Food Technologists


Food Technologists


Food technologists, sometimes known as food scientists and food and flavor chemists, study the physical, chemical, and biological composition of food. They develop methods for safely processing, preserving, and packaging food and search for ways to improve its flavor and nutritional value. They also conduct tests to ensure that products, from fresh produce to packaged meals, meet industry and government standards. Approximately 14,900 food technologists are employed in the United States.

Quick Facts


Median Salary



Employment Prospects



Minimum Education Level

Bachelor's Degree



Internship or related experience with chemistry and food science



Information Management


Personality Traits

Hands On


Median annual earnings of food scientists and technologists were $65,300 in May 2018, according to the U.S. Department of Labor. The highest paid workers earned more than $118,630, and the lowest paid earned less than $39,510. Earnings of food technologists also vary by the industry in which they are employed. Those working in scientific research and development had mean annual earnings of $81,...

Work Environment
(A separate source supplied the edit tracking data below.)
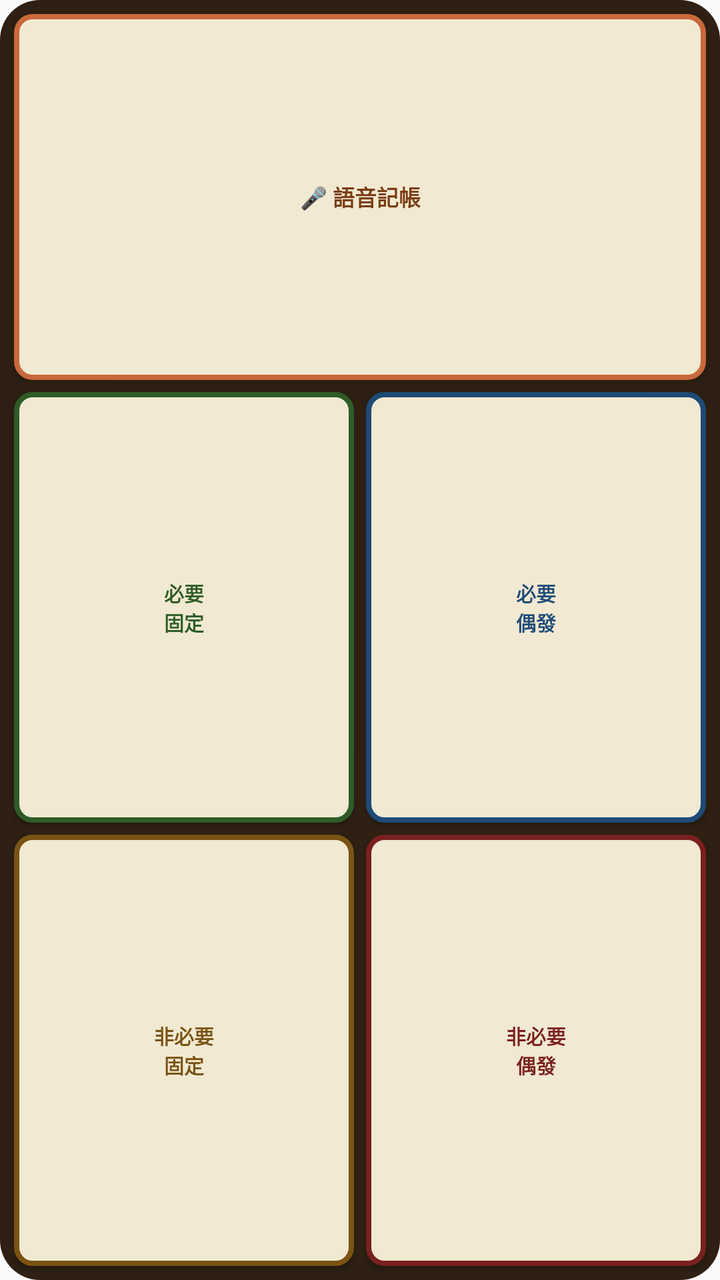
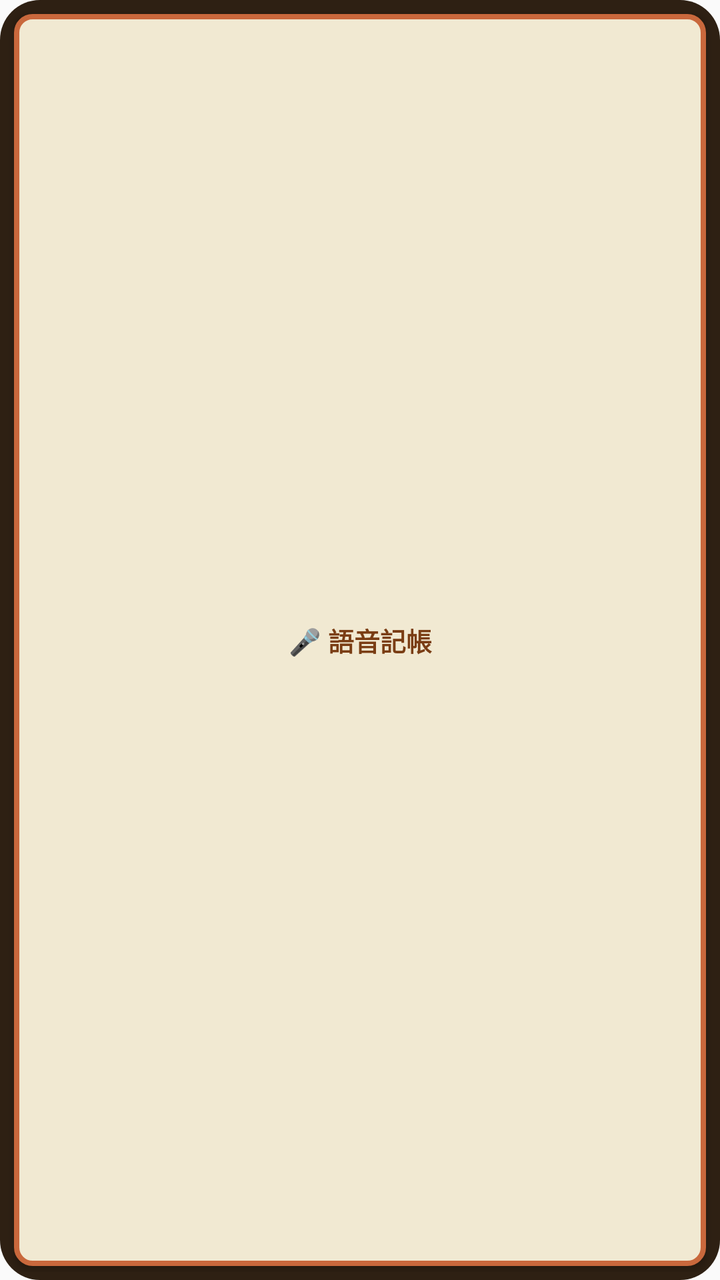

The first picture is an Android layout as it rendered before a commit; the second is the same layout after the commit. The layout source and the unified diff follow.
<!-- AndroidManifest.xml: application theme AppTheme -->
<!-- res/layout/widget_quick_ledger.xml -->
<?xml version="1.0" encoding="utf-8"?>
<GridLayout xmlns:android="http://schemas.android.com/apk/res/android"
    android:layout_width="match_parent"
    android:layout_height="match_parent"
    android:padding="4dp"
    android:background="@drawable/widget_background"
    android:columnCount="2"
    android:rowCount="3">

    <Button
        android:id="@+id/btn_voice"
        android:layout_width="0dp"
        android:layout_height="0dp"
        android:layout_columnSpan="2"
        android:layout_columnWeight="1"
        android:layout_rowWeight="0.85"
        android:layout_margin="3dp"
        android:text="🎤 語音記帳"
        android:textSize="11sp"
        android:textStyle="bold"
        android:textColor="#7a3d14"
        android:background="@drawable/widget_btn_voice" />

    <Button
        android:id="@+id/btn_q1"
        android:layout_width="0dp"
        android:layout_height="0dp"
        android:layout_columnWeight="1"
        android:layout_rowWeight="1"
        android:layout_margin="3dp"
        android:text="必要\n固定"
        android:textSize="10sp"
        android:textStyle="bold"
        android:textColor="#2e5c26"
        android:background="@drawable/widget_btn_q1" />

    <Button
        android:id="@+id/btn_q2"
        android:layout_width="0dp"
        android:layout_height="0dp"
        android:layout_columnWeight="1"
        android:layout_rowWeight="1"
        android:layout_margin="3dp"
        android:text="必要\n偶發"
        android:textSize="10sp"
        android:textStyle="bold"
        android:textColor="#1e4a78"
        android:background="@drawable/widget_btn_q2" />

    <Button
        android:id="@+id/btn_q3"
        android:layout_width="0dp"
        android:layout_height="0dp"
        android:layout_columnWeight="1"
        android:layout_rowWeight="1"
        android:layout_margin="3dp"
        android:text="非必要\n固定"
        android:textSize="10sp"
        android:textStyle="bold"
        android:textColor="#7a5314"
        android:background="@drawable/widget_btn_q3" />

    <Button
        android:id="@+id/btn_q4"
        android:layout_width="0dp"
        android:layout_height="0dp"
        android:layout_columnWeight="1"
        android:layout_rowWeight="1"
        android:layout_margin="3dp"
        android:text="非必要\n偶發"
        android:textSize="10sp"
        android:textStyle="bold"
        android:textColor="#7a2020"
        android:background="@drawable/widget_btn_q4" />
</GridLayout>
<!-- resources referenced by this layout -->
<resources>
  <!-- drawable widget_background (drawable) -->
  <?xml version="1.0" encoding="utf-8"?>
  <shape xmlns:android="http://schemas.android.com/apk/res/android" android:shape="rectangle">
      <solid android:color="#2E2013" />
      <corners android:radius="20dp" />
  </shape>
  <!-- drawable widget_btn_q1 (drawable) -->
  <?xml version="1.0" encoding="utf-8"?>
  <selector xmlns:android="http://schemas.android.com/apk/res/android">
      <item android:state_pressed="true">
          <shape android:shape="rectangle">
              <solid android:color="#c8e6c0" />
              <stroke android:width="3dp" android:color="#2e5c26" />
              <corners android:radius="8dp" />
          </shape>
      </item>
      <item>
          <shape android:shape="rectangle">
              <solid android:color="#f1e9d2" />
              <stroke android:width="2.5dp" android:color="#2e5c26" />
              <corners android:radius="8dp" />
          </shape>
      </item>
  </selector>
  <!-- drawable widget_btn_q2 (drawable) -->
  <?xml version="1.0" encoding="utf-8"?>
  <selector xmlns:android="http://schemas.android.com/apk/res/android">
      <item android:state_pressed="true">
          <shape android:shape="rectangle">
              <solid android:color="#bcd8f0" />
              <stroke android:width="3dp" android:color="#1e4a78" />
              <corners android:radius="8dp" />
          </shape>
      </item>
      <item>
          <shape android:shape="rectangle">
              <solid android:color="#f1e9d2" />
              <stroke android:width="2.5dp" android:color="#1e4a78" />
              <corners android:radius="8dp" />
          </shape>
      </item>
  </selector>
  <!-- drawable widget_btn_q3 (drawable) -->
  <?xml version="1.0" encoding="utf-8"?>
  <selector xmlns:android="http://schemas.android.com/apk/res/android">
      <item android:state_pressed="true">
          <shape android:shape="rectangle">
              <solid android:color="#f5dca0" />
              <stroke android:width="3dp" android:color="#7a5314" />
              <corners android:radius="8dp" />
          </shape>
      </item>
      <item>
          <shape android:shape="rectangle">
              <solid android:color="#f1e9d2" />
              <stroke android:width="2.5dp" android:color="#7a5314" />
              <corners android:radius="8dp" />
          </shape>
      </item>
  </selector>
  <!-- drawable widget_btn_q4 (drawable) -->
  <?xml version="1.0" encoding="utf-8"?>
  <selector xmlns:android="http://schemas.android.com/apk/res/android">
      <item android:state_pressed="true">
          <shape android:shape="rectangle">
              <solid android:color="#f0b8b8" />
              <stroke android:width="3dp" android:color="#7a2020" />
              <corners android:radius="8dp" />
          </shape>
      </item>
      <item>
          <shape android:shape="rectangle">
              <solid android:color="#f1e9d2" />
              <stroke android:width="2.5dp" android:color="#7a2020" />
              <corners android:radius="8dp" />
          </shape>
      </item>
  </selector>
  <!-- drawable widget_btn_voice (drawable) -->
  <?xml version="1.0" encoding="utf-8"?>
  <selector xmlns:android="http://schemas.android.com/apk/res/android">
      <item android:state_pressed="true">
          <shape android:shape="rectangle">
              <solid android:color="#f4b988" />
              <stroke android:width="3dp" android:color="#7a3d14" />
              <corners android:radius="8dp" />
          </shape>
      </item>
      <item>
          <shape android:shape="rectangle">
              <solid android:color="#f1e9d2" />
              <stroke android:width="2.5dp" android:color="#c9683c" />
              <corners android:radius="8dp" />
          </shape>
      </item>
  </selector>
  <style name="AppTheme" parent="Theme.AppCompat.Light.DarkActionBar">
          
          <item name="colorPrimary">@color/colorPrimary</item>
          <item name="colorPrimaryDark">@color/colorPrimaryDark</item>
          <item name="colorAccent">@color/colorAccent</item>
      </style>
</resources>

<!-- the commit's change to res/layout/widget_quick_ledger.xml (unified diff, before → after) -->
@@ -1,75 +1,19 @@
 <?xml version="1.0" encoding="utf-8"?>
-<GridLayout xmlns:android="http://schemas.android.com/apk/res/android"
+<LinearLayout xmlns:android="http://schemas.android.com/apk/res/android"
     android:layout_width="match_parent"
     android:layout_height="match_parent"
     android:padding="4dp"
     android:background="@drawable/widget_background"
-    android:columnCount="2"
-    android:rowCount="3">
+    android:orientation="vertical">
 
     <Button
         android:id="@+id/btn_voice"
-        android:layout_width="0dp"
-        android:layout_height="0dp"
-        android:layout_columnSpan="2"
-        android:layout_columnWeight="1"
-        android:layout_rowWeight="0.85"
+        android:layout_width="match_parent"
+        android:layout_height="match_parent"
         android:layout_margin="3dp"
         android:text="🎤 語音記帳"
-        android:textSize="11sp"
+        android:textSize="13sp"
         android:textStyle="bold"
         android:textColor="#7a3d14"
         android:background="@drawable/widget_btn_voice" />
-
-    <Button
-        android:id="@+id/btn_q1"
-        android:layout_width="0dp"
-        android:layout_height="0dp"
-        android:layout_columnWeight="1"
-        android:layout_rowWeight="1"
-        android:layout_margin="3dp"
-        android:text="必要\n固定"
-        android:textSize="10sp"
-        android:textStyle="bold"
-        android:textColor="#2e5c26"
-        android:background="@drawable/widget_btn_q1" />
-
-    <Button
-        android:id="@+id/btn_q2"
-        android:layout_width="0dp"
-        android:layout_height="0dp"
-        android:layout_columnWeight="1"
-        android:layout_rowWeight="1"
-        android:layout_margin="3dp"
-        android:text="必要\n偶發"
-        android:textSize="10sp"
-        android:textStyle="bold"
-        android:textColor="#1e4a78"
-        android:background="@drawable/widget_btn_q2" />
-
-    <Button
-        android:id="@+id/btn_q3"
-        android:layout_width="0dp"
-        android:layout_height="0dp"
-        android:layout_columnWeight="1"
-        android:layout_rowWeight="1"
-        android:layout_margin="3dp"
-        android:text="非必要\n固定"
-        android:textSize="10sp"
-        android:textStyle="bold"
-        android:textColor="#7a5314"
-        android:background="@drawable/widget_btn_q3" />
-
-    <Button
-        android:id="@+id/btn_q4"
-        android:layout_width="0dp"
-        android:layout_height="0dp"
-        android:layout_columnWeight="1"
-        android:layout_rowWeight="1"
-        android:layout_margin="3dp"
-        android:text="非必要\n偶發"
-        android:textSize="10sp"
-        android:textStyle="bold"
-        android:textColor="#7a2020"
-        android:background="@drawable/widget_btn_q4" />
-</GridLayout>
+</LinearLayout>
<!-- resource entries referenced after the edit -->
@@ -6,78 +6,6 @@
       <solid android:color="#2E2013" />
       <corners android:radius="20dp" />
   </shape>
-  <!-- drawable widget_btn_q1 (drawable) -->
-  <?xml version="1.0" encoding="utf-8"?>
-  <selector xmlns:android="http://schemas.android.com/apk/res/android">
-      <item android:state_pressed="true">
-          <shape android:shape="rectangle">
-              <solid android:color="#c8e6c0" />
-              <stroke android:width="3dp" android:color="#2e5c26" />
-              <corners android:radius="8dp" />
-          </shape>
-      </item>
-      <item>
-          <shape android:shape="rectangle">
-              <solid android:color="#f1e9d2" />
-              <stroke android:width="2.5dp" android:color="#2e5c26" />
-              <corners android:radius="8dp" />
-          </shape>
-      </item>
-  </selector>
-  <!-- drawable widget_btn_q2 (drawable) -->
-  <?xml version="1.0" encoding="utf-8"?>
-  <selector xmlns:android="http://schemas.android.com/apk/res/android">
-      <item android:state_pressed="true">
-          <shape android:shape="rectangle">
-              <solid android:color="#bcd8f0" />
-              <stroke android:width="3dp" android:color="#1e4a78" />
-              <corners android:radius="8dp" />
-          </shape>
-      </item>
-      <item>
-          <shape android:shape="rectangle">
-              <solid android:color="#f1e9d2" />
-              <stroke android:width="2.5dp" android:color="#1e4a78" />
-              <corners android:radius="8dp" />
-          </shape>
-      </item>
-  </selector>
-  <!-- drawable widget_btn_q3 (drawable) -->
-  <?xml version="1.0" encoding="utf-8"?>
-  <selector xmlns:android="http://schemas.android.com/apk/res/android">
-      <item android:state_pressed="true">
-          <shape android:shape="rectangle">
-              <solid android:color="#f5dca0" />
-              <stroke android:width="3dp" android:color="#7a5314" />
-              <corners android:radius="8dp" />
-          </shape>
-      </item>
-      <item>
-          <shape android:shape="rectangle">
-              <solid android:color="#f1e9d2" />
-              <stroke android:width="2.5dp" android:color="#7a5314" />
-              <corners android:radius="8dp" />
-          </shape>
-      </item>
-  </selector>
-  <!-- drawable widget_btn_q4 (drawable) -->
-  <?xml version="1.0" encoding="utf-8"?>
-  <selector xmlns:android="http://schemas.android.com/apk/res/android">
-      <item android:state_pressed="true">
-          <shape android:shape="rectangle">
-              <solid android:color="#f0b8b8" />
-              <stroke android:width="3dp" android:color="#7a2020" />
-              <corners android:radius="8dp" />
-          </shape>
-      </item>
-      <item>
-          <shape android:shape="rectangle">
-              <solid android:color="#f1e9d2" />
-              <stroke android:width="2.5dp" android:color="#7a2020" />
-              <corners android:radius="8dp" />
-          </shape>
-      </item>
-  </selector>
   <!-- drawable widget_btn_voice (drawable) -->
   <?xml version="1.0" encoding="utf-8"?>
   <selector xmlns:android="http://schemas.android.com/apk/res/android">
Most food technologists work in clean, well lit, temperature-controlled offices, laboratories, or classrooms. According to the Institute of Food Technologist's 2015 Employment & Salary Survey Report, 36 percent of respondents worked 41 to 45 hours a week, and 17 percent worked 50 or more hours a week. Technologists in production and quality control who work in processing plants may...


Employment for food technologists is expected to grow by 6 percent through 2028, according to the U.S. Department of Labor, or about as fast as the average for all careers. The employment outlook varies by industry. For example, job opportunities for food technologists who work in consulting and scientific consulting are expected to grow by 21.5 percent, while employment in manufacturing is exp...